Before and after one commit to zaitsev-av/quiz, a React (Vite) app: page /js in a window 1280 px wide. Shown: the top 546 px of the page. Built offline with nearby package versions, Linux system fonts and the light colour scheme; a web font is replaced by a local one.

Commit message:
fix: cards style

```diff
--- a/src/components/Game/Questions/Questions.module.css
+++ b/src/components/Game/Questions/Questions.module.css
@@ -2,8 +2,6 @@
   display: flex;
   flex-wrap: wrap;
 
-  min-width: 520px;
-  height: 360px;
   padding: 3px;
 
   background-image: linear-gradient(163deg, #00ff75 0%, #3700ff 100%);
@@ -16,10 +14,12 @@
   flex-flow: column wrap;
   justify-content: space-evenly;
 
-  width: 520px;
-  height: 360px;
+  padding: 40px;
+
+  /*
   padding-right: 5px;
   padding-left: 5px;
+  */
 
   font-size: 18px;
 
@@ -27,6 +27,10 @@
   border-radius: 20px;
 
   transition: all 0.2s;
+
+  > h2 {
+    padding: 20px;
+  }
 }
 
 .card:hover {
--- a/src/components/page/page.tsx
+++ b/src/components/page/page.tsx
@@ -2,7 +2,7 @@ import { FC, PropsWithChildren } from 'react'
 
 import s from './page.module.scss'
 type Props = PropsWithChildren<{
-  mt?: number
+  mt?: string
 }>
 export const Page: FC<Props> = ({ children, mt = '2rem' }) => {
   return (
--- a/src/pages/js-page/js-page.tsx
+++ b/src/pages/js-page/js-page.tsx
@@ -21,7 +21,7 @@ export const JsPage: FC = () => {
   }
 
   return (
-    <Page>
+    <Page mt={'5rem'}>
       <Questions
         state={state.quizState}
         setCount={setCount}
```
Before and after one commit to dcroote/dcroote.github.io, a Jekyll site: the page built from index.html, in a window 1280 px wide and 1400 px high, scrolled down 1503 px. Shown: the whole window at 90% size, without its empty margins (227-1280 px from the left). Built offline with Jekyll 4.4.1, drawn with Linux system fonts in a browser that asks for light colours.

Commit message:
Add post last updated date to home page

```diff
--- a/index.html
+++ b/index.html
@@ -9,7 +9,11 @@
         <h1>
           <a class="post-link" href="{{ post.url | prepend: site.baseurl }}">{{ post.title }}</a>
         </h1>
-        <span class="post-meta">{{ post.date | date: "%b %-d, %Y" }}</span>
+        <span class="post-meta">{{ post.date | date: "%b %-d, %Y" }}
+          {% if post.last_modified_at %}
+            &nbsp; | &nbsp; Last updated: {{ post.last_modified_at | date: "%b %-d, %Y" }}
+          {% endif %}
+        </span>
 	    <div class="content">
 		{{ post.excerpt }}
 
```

※ ※ ※

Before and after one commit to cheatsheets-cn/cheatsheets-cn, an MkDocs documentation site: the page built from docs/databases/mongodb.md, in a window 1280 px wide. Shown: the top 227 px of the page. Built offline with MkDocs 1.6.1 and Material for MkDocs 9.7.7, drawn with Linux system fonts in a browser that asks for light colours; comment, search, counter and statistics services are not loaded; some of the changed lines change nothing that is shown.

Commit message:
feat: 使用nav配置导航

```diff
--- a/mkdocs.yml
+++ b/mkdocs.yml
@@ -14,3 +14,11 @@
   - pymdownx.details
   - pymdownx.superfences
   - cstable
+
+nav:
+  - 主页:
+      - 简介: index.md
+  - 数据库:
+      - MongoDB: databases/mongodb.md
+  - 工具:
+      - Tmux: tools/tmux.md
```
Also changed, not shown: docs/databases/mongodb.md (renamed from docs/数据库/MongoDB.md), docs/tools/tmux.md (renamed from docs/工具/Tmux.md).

※ ※ ※

> Work required: If a line in the records contains "index", report it.

> Response:
Before and after one commit to dcroote/dcroote.github.io, a Jekyll site: the page built from index.html, in a window 1280 px wide and 1400 px high, scrolled down 1503 px. Shown: the whole window at 90% size, without its empty margins (227-1280 px from the left). Built offline with Jekyll 4.4.1, drawn with Linux system fonts in a browser that asks for light colours.
--- a/index.html
+++ b/index.html
+      - 简介: index.md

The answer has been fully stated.